The average age of entrance into prostitution in the United States is 13 years old. That’s legally too young to consent to sex.
This, among other harsh realities, is the subject of the 2008 documentary “Very Young Girls.” On Wednesday, April 20, Barnard and Columbia Health Services’ Sexual Violence Prevention and Response Program co-sponsored a screening of the documentary at the Diana Center Event Oval. The event was part of ongoing programming for Sexual Assault Awareness Month.
“Very Young Girls” provides an eye-opening and honest look at sex trafficking and commercial sexual exploitation in the streets of New York City. Many of the young women who tell their stories in the film were as young as 12 or 13 when they were forced into prostitution. They reveal stories of extreme manipulation and abuse, and cameras follow them closely as they struggle to escape “the life.”
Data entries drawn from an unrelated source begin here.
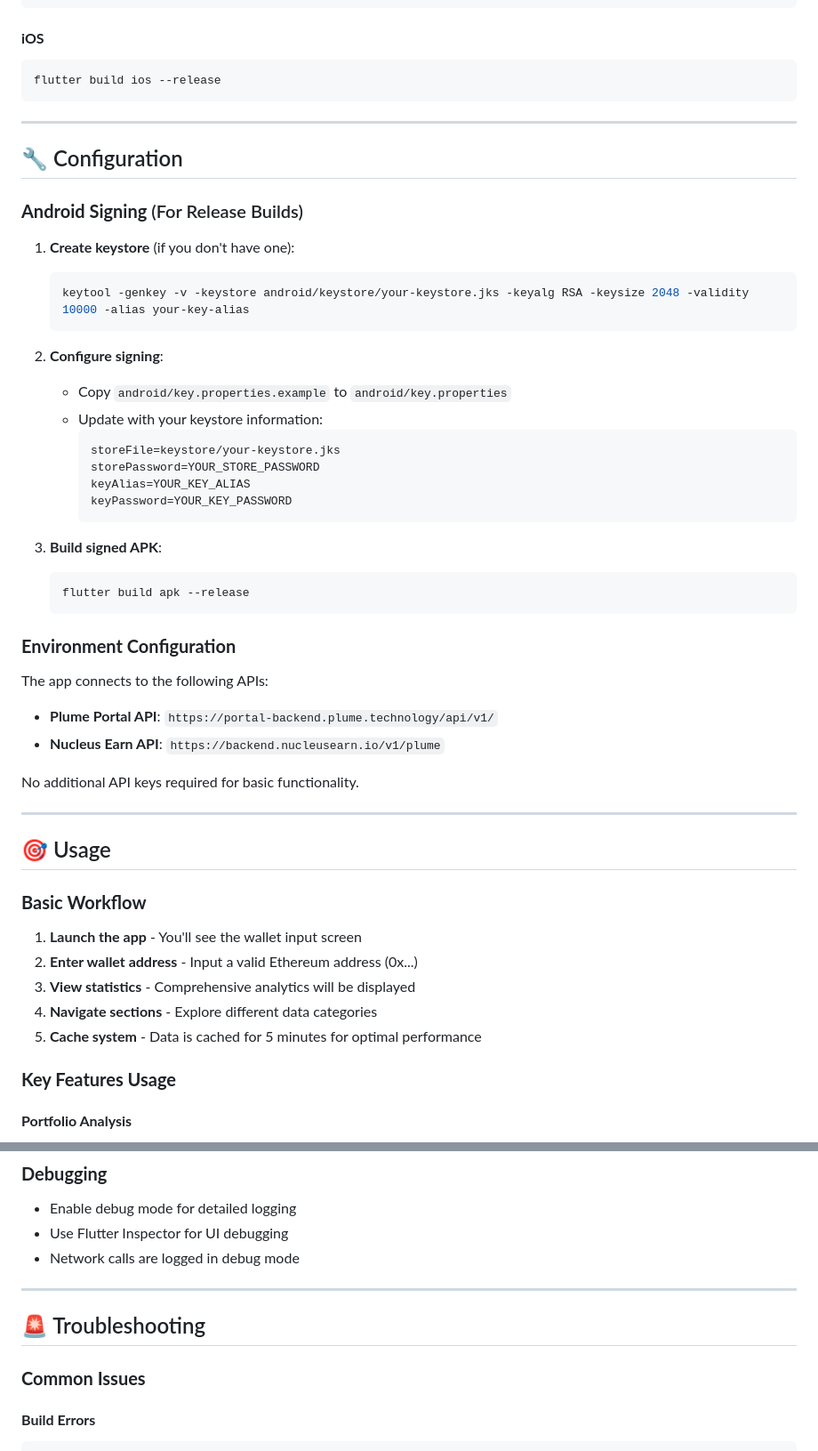
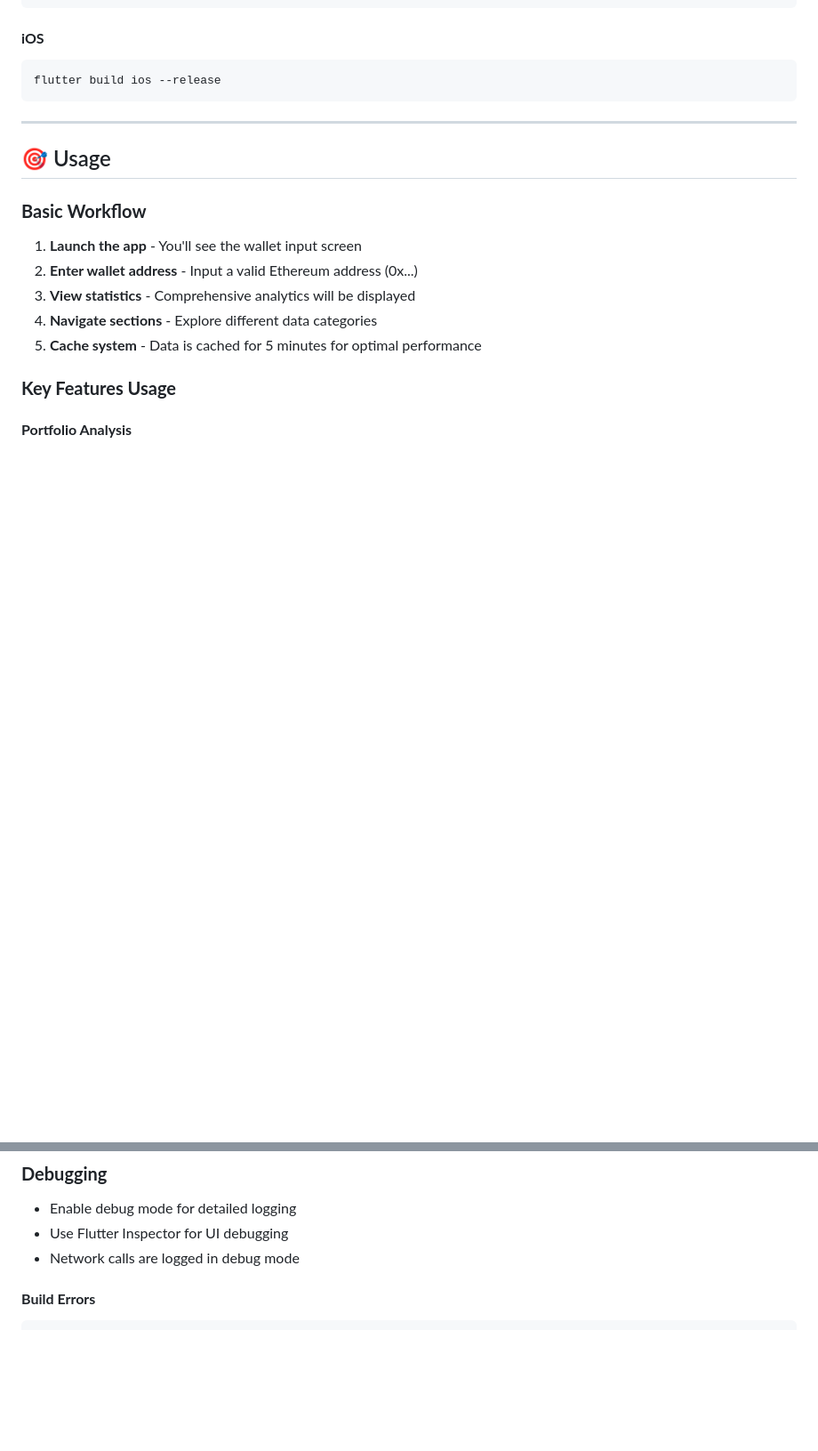
Before and after one commit to ndahmpus/plume_checker, a Markdown page: README.md, 2 parts joined by grey strips. Shown: that part at 89% size. GitHub-like rendering; blank space fills up the shorter version.

````diff
--- a/README.md
+++ b/README.md
@@ -166,39 +166,6 @@ flutter build appbundle --release
 flutter build ios --release
 ```
 
----
-
-## 🔧 Configuration
-
-### **Android Signing** (For Release Builds)
-
-1. **Create keystore** (if you don't have one):
-   ```bash
-   keytool -genkey -v -keystore android/keystore/your-keystore.jks -keyalg RSA -keysize 2048 -validity 10000 -alias your-key-alias
-   ```
-
-2. **Configure signing**:
-   - Copy `android/key.properties.example` to `android/key.properties`
-   - Update with your keystore information:
-     ```properties
-     storeFile=keystore/your-keystore.jks
-     storePassword=YOUR_STORE_PASSWORD
-     keyAlias=YOUR_KEY_ALIAS
-     keyPassword=YOUR_KEY_PASSWORD
-     ```
-
-3. **Build signed APK**:
-   ```bash
-   flutter build apk --release
-   ```
-
-### **Environment Configuration**
-
-The app connects to the following APIs:
-- **Plume Portal API**: `https://portal-backend.plume.technology/api/v1/`
-- **Nucleus Earn API**: `https://backend.nucleusearn.io/v1/plume`
-
-No additional API keys required for basic functionality.
 
 ---
 
@@ -316,11 +283,6 @@ flutter test --coverage
 - Use Flutter Inspector for UI debugging
 - Network calls are logged in debug mode
 
----
-
-## 🚨 Troubleshooting
-
-### **Common Issues**
 
 #### **Build Errors**
 ```bash
````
But there is also an uplifting aspect to the documentary. Much of the film focuses on Girls Educational and Mentoring Services and its inspirational founder, Rachel Lloyd. GEMS works to “empower girls and young women, ages 12-21, who have experienced commercial sexual exploitation and domestic trafficking to exit the commercial sex industry and develop to their full potential.” A former prostitute herself, Lloyd now dedicates her life to helping other women escape their abusers, heal, and get an education. GEMS partners with several other New York City agencies, such as the Mount Sinai Adolescent Health Center, in order to help young women recover their lives.
The screening included a Q-and-A session with Janice Holzman, the communications and development director for GEMS. At one point in the film, a police officer refuses to help a woman whose daughter is being held against her will by a pimp. After strong audience reactions to the scene, Holzman reminded viewers that improvements have been made since the film was released. “That was 2006 when … a lot of that footage was a taken,” she said. “It’s not 100 percent better, but we’re making movements in the right direction.”
The movements to which Holzman referred include New York’s Safe Harbor Act. This legislation defines underage children as victims of sex trafficking, which means that minors are no longer charged with prostitution and treated like criminals. In fact, many young girls are sentenced to GEMS programs instead of prison.
As shown in the film, rehabilitation is a long and difficult process. “We see it as very similar to the situation of domestic violence in that it takes five or seven times for these girls to leave their attackers,” Holzman said.
Phung Tran, a spokesperson for Columbia Health Services, said events like this one are relevant to Columbia students because they encourage engagement with difficult issues. “All SAAM events are student-generated and student-driven,” Tran said. “Events and film screenings … provide a forum for dialogue among the campus community.”